The town halls are a stark contrast to cable news coverage of the 2016 campaign, when CNN, MSNBC and Fox News aired live and unedited Trump rallies, great for ratings but of little journalistic value.

“These town halls seem very different to me than the uncritical and incessant coverage that CNN gave to Trump rallies in 2016,” said Samuel Freedman, a professor and journalistic ethics expert at the Columbia Journalism School. “There is a totally legitimate public service being provided by a cable network in holding town halls with individual candidates — especially when the Democratic field is so crowded and so few of the candidates are well-known nationally.”

Republican strategists working for other candidates — and, later, those who backed 2016 Democratic presidential nominee Hillary ClintonHillary Diane Rodham ClintonTrump rips Krugman, NYT after columnist writes GOP no longer believes in American values Klobuchar jokes to Cuomo: 'I feel you creeping over my shoulder' but 'not in a Trumpian manner' Dems seek to rein in calls for impeachment MORE — screamed at network executives, irate that their candidates would be dropped to show Trump bounding on stage — or even an empty podium.

“In 2016 there was a lot of criticism that there wasn't enough coverage of 'lesser' candidates on the GOP side, and this is one way the media is trying to preempt that criticism for a very crowded Democratic field,” said Leticia Bode, a political scientist at Georgetown University who studies the confluence of communication and political outcomes.

A CNN source, who asked not to be named discussing internal procedures, said the network invites candidates who have demonstrated they are running a serious campaign, though invitations are offered on a case-by-case basis.
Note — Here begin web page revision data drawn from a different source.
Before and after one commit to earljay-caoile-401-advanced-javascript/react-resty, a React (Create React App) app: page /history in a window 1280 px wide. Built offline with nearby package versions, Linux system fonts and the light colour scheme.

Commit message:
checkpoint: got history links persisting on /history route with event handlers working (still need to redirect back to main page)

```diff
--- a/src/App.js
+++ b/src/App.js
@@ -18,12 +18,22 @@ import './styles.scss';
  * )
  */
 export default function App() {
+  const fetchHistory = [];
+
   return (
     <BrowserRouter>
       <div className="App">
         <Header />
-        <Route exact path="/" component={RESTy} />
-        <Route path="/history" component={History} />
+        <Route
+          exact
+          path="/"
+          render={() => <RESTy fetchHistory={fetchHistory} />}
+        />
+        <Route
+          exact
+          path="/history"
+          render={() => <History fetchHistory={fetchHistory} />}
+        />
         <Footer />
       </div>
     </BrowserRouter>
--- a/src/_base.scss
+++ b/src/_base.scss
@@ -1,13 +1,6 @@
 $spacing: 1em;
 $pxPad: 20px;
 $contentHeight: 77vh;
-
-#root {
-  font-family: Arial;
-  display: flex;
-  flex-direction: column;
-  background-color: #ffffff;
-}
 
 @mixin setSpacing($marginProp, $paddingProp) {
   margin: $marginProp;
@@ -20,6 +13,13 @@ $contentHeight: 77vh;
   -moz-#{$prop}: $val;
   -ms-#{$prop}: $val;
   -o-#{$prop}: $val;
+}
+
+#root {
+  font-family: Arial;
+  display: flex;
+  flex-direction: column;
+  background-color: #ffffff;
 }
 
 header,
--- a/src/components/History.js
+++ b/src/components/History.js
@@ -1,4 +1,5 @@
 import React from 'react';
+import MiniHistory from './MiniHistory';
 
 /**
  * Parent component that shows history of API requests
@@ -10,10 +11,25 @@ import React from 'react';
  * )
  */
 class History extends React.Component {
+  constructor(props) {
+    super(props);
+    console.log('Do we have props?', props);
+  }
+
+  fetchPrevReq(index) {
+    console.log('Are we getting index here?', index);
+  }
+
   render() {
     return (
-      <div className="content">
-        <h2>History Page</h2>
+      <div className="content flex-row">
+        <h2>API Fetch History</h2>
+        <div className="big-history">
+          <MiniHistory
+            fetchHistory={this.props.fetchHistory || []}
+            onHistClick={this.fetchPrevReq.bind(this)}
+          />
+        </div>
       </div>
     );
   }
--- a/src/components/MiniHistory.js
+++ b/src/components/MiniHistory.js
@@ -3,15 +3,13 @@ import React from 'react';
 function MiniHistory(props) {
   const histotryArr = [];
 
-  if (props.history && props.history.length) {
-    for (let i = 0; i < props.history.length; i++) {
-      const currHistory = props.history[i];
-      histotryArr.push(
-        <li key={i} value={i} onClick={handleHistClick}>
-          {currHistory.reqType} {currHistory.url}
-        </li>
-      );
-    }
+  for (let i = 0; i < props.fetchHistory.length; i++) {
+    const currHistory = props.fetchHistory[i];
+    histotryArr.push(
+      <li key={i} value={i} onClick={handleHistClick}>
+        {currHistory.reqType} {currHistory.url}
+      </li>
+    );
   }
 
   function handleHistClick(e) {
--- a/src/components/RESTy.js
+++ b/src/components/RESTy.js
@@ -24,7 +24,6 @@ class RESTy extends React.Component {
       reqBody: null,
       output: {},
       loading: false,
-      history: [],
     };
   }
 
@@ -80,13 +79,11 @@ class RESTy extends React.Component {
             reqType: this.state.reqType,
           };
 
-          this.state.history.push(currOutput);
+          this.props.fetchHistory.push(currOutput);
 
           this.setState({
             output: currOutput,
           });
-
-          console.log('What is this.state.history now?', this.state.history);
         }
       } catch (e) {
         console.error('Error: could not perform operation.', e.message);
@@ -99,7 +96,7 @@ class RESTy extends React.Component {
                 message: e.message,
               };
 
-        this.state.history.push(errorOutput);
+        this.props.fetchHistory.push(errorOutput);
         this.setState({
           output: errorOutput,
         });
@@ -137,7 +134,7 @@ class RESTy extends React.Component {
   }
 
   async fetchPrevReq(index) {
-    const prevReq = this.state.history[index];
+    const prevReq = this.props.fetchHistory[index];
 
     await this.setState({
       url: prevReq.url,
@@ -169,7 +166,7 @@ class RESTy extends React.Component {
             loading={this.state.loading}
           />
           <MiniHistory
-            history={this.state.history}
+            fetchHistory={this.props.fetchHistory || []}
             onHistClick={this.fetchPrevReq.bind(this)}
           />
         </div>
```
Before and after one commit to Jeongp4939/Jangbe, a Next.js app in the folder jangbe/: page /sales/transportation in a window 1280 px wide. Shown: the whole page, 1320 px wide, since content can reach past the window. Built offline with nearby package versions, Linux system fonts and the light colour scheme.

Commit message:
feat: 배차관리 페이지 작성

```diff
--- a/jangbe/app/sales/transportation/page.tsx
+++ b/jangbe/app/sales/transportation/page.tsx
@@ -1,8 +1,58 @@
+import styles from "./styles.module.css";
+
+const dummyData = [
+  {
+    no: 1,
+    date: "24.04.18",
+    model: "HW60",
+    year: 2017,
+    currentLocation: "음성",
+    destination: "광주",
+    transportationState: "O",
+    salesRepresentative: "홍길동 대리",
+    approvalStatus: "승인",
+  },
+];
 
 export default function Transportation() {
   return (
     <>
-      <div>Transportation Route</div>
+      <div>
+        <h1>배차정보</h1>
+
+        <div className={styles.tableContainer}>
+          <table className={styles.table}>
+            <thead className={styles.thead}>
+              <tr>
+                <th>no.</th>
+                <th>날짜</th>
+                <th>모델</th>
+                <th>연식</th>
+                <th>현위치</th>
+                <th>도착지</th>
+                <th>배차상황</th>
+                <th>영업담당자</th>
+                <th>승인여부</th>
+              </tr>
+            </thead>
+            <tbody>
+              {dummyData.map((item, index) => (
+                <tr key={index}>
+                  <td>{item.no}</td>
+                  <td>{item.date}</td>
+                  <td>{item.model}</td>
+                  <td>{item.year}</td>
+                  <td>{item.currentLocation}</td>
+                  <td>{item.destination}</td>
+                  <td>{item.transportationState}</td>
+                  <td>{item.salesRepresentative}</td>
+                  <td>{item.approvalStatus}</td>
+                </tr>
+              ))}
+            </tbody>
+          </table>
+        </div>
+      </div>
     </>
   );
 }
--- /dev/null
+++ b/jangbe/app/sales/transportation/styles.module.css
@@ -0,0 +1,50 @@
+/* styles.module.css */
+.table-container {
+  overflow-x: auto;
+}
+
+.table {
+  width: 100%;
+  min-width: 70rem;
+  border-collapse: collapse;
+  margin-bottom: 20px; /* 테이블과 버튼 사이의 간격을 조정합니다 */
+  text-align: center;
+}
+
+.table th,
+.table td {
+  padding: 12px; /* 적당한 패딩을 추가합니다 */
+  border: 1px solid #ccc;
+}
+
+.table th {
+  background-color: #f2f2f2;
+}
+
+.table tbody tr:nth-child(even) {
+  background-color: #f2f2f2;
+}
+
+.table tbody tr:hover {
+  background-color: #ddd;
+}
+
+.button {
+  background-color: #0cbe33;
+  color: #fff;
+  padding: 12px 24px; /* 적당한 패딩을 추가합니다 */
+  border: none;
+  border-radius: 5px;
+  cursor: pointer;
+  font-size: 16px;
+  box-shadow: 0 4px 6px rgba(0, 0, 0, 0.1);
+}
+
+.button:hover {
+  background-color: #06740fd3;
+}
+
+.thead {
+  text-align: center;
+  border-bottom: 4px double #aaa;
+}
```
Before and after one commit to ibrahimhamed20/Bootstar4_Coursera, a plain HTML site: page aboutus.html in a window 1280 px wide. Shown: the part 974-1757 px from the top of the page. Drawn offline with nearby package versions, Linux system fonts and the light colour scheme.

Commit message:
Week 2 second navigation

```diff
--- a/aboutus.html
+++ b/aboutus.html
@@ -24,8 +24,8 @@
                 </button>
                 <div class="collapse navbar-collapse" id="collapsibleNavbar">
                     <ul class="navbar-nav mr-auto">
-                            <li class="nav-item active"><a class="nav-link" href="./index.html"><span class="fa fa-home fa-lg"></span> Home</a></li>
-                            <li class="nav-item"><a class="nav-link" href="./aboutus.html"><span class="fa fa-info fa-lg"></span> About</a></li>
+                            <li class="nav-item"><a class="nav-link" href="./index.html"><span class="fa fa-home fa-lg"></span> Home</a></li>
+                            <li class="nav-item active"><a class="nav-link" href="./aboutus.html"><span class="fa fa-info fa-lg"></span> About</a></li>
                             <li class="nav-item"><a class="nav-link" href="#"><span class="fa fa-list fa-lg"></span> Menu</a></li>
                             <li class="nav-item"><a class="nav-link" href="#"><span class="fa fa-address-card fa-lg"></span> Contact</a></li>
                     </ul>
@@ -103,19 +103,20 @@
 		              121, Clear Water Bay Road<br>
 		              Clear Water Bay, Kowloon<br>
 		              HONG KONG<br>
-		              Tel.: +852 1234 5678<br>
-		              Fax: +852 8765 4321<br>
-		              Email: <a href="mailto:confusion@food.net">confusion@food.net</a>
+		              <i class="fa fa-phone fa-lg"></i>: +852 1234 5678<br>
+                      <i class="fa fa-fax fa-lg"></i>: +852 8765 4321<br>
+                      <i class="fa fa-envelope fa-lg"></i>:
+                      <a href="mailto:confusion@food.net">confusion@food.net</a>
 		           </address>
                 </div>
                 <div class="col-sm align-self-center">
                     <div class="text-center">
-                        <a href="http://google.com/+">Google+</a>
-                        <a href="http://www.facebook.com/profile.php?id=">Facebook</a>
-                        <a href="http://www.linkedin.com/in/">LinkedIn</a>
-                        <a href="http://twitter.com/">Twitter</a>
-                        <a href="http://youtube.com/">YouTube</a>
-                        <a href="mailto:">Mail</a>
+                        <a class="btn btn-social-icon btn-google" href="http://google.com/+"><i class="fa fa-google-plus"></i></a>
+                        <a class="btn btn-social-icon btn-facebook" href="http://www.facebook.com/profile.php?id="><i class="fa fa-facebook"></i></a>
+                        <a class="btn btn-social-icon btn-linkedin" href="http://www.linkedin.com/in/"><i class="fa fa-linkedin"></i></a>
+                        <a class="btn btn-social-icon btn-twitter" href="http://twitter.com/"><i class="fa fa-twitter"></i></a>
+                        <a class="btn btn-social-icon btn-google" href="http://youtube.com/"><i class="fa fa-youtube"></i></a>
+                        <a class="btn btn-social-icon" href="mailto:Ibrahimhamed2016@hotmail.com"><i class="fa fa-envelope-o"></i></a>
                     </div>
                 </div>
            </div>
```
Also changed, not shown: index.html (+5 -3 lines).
The network tries to find a location that works with the campaign's schedule, often on just a few days' notice.

CNN has not held an event with O'Rourke since he announced his presidential campaign, and not every candidate has been on the air. Gillibrand, who kicked off MSNBC's town hall series, has not gotten a CNN slot yet. Neither has Washington Gov. Jay Inslee (D) and a handful of other candidates toward the bottom of the polling ladder. Those candidates may get future invitations, the source said.

The events take on an added importance in the run-up to the first Democratic debates, scheduled for NBC in June and CNN in July. Candidates must reach several thresholds — the 65,000 individual donors and notching at least 1 percent support in three different polls — to be included on the debate stage. 

For a candidate like Buttigieg, barely known among even elite Democrats before he launched his bid, scoring an hour on prime-time television is the opportunity that candidates running in earlier years never had.

“It was a masterful decision by CNN to give candidates an hour to communicate directly with people,” Buttigieg's adviser Smith said. “Doing these town halls isn't without a risk, especially if you're not prepared for them.”

The preparation goes beyond simply making sure candidates brush up on the issues. While the town halls earn a few million viewers watching live, clips are replayed endlessly in the days after the events, both on CNN and their two main cable rivals. The campaigns themselves also cut up key moments to blast to supporters, potential donors and Facebook audiences.

Buttigieg's campaign organized more than 120 watch parties in 37 states, where the mayor's most committed supporters tried to wrangle donations out of friends and neighbors.

They got the donors — and the polling. In an Emerson College poll conducted a week after Buttigieg's town hall, he took 3 percent of the vote, tied with Booker for sixth in the Democratic field. It is the third poll this month to show Buttigieg hitting the 1 percent threshold, enough to qualify him for the debate stage.